*WORK TO BE COMPLETED*:
Where does the word "none" occur in the material? Copy each line that has it.

******************************

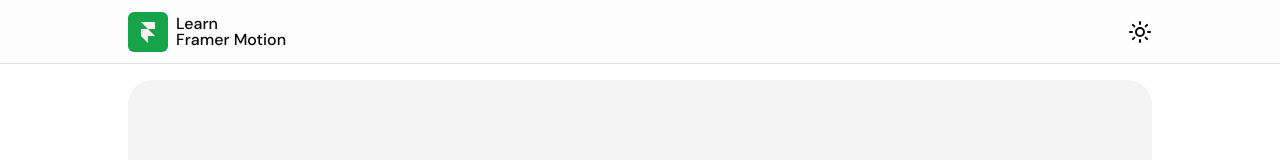
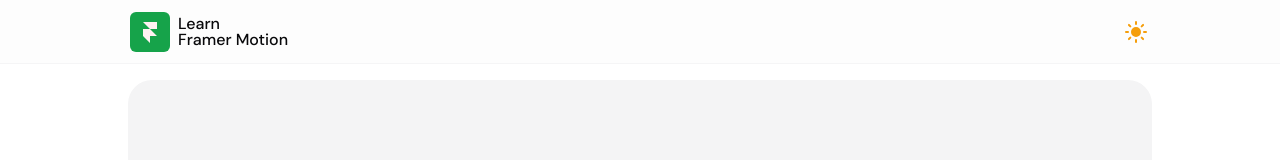
Before and after one commit to abinashpanda/learn-framer-motion, a React (Vite) app: page /features-card in a window 1280 px wide. Shown: the top 160 px of the page. Built offline with nearby package versions, Linux system fonts and the light colour scheme.

Commit message:
feat(theme): minor styling change in theme switcher

```diff
--- a/src/components/app-shell/app-shell.tsx
+++ b/src/components/app-shell/app-shell.tsx
@@ -14,7 +14,7 @@ export default function AppShell({ children }: React.PropsWithChildren<{}>) {
           exit={{ x: 20, opacity: 0 }}
           transition={{ duration: 0.5, ease: 'easeInOut' }}
         >
-          <Link to="/" className="flex items-center gap-2">
+          <Link to="/" className="flex items-center gap-2 rounded-md p-0.5">
             <div className="rounded-md bg-primary p-2 text-primary-foreground">
               <FramerIcon fill="currentColor" stroke="none" />
             </div>
@@ -27,7 +27,7 @@ export default function AppShell({ children }: React.PropsWithChildren<{}>) {
           <ThemeSwitch />
         </motion.div>
         <motion.div
-          className="absolute bottom-0 left-0 right-0 h-px bg-border"
+          className="absolute bottom-0 left-0 right-0 h-px bg-border/30"
           initial={{ opacity: 0.01 }}
           animate={{ opacity: 1 }}
           exit={{ opacity: 0 }}
--- a/src/components/app-shell/components/theme-switch.tsx
+++ b/src/components/app-shell/components/theme-switch.tsx
@@ -25,28 +25,30 @@ export default function ThemeSwitch() {
       onPressedChange={(value) => {
         setTheme(value ? 'dark' : 'light')
       }}
-      className="relative h-6 w-6 overflow-hidden rounded-md"
+      className="relative h-8 w-8 overflow-hidden rounded-md"
     >
       <AnimatePresence mode="wait">
         {theme === 'light' ? (
           <motion.div
             key="light"
-            className="absolute inset-0"
-            initial={{ y: 20, opacity: 0.02 }}
-            animate={{ y: 0, opacity: 1 }}
-            exit={{ y: 20, opacity: 0.02 }}
+            className="absolute inset-0 flex items-center justify-center"
+            initial={{ y: 20, opacity: 0.02, rotate: -90 }}
+            animate={{ y: 0, opacity: 1, rotate: 0 }}
+            exit={{ y: 20, opacity: 0.02, rotate: 90 }}
+            transition={{ duration: 0.25, ease: 'easeInOut' }}
           >
-            <SunIcon />
+            <SunIcon fill="currentColor" className="h-6 w-6 text-amber-500" />
           </motion.div>
         ) : (
           <motion.div
             key="dark"
-            className="absolute inset-0"
-            initial={{ y: 20, opacity: 0.02 }}
-            animate={{ y: 0, opacity: 1 }}
-            exit={{ y: 20, opacity: 0.02 }}
+            className="absolute inset-0 flex items-center justify-center"
+            initial={{ y: 20, opacity: 0.02, rotate: -90 }}
+            animate={{ y: 0, opacity: 1, rotate: 0 }}
+            exit={{ y: 20, opacity: 0.02, rotate: 90 }}
+            transition={{ duration: 0.25, ease: 'easeInOut' }}
           >
-            <MoonIcon />
+            <MoonIcon fill="currentColor" className="h-6 w-6 text-foreground" stroke="none" />
           </motion.div>
         )}
       </AnimatePresence>
--- a/src/pages/features-card/features-card.tsx
+++ b/src/pages/features-card/features-card.tsx
@@ -184,7 +184,7 @@ function FeatureCard({
 
   return (
     <motion.div
-      className="light absolute inset-0 rounded-3xl p-10"
+      className="absolute inset-0 rounded-3xl border border-background p-10"
       style={{
         backgroundColor: bgColor,
         rotate,
@@ -193,7 +193,7 @@ function FeatureCard({
         opacity,
       }}
     >
-      <div className="grid grid-cols-2 gap-8">
+      <div className="light grid grid-cols-2 gap-8">
         <div>
           <div className="mb-4 text-4xl font-bold text-foreground">{title}</div>
           <div className="mb-4 text-muted-foreground">{description}</div>
--- a/src/styles/globals.css
+++ b/src/styles/globals.css
@@ -56,9 +56,9 @@
 
 @layer base {
   * {
-    @apply border-border;
+    @apply border-border focus-visible:outline-none focus-visible:ring-2 focus-visible:ring-ring;
   }
   body {
-    @apply overflow-x-hidden bg-background text-foreground transition-colors duration-500;
+    @apply overflow-x-hidden bg-background text-foreground transition-colors duration-150 ease-in-out;
   }
 }
```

******************************

*WRITTEN SOLUTION*:
               <FramerIcon fill="currentColor" stroke="none" />
+            <MoonIcon fill="currentColor" className="h-6 w-6 text-foreground" stroke="none" />
+    @apply border-border focus-visible:outline-none focus-visible:ring-2 focus-visible:ring-ring;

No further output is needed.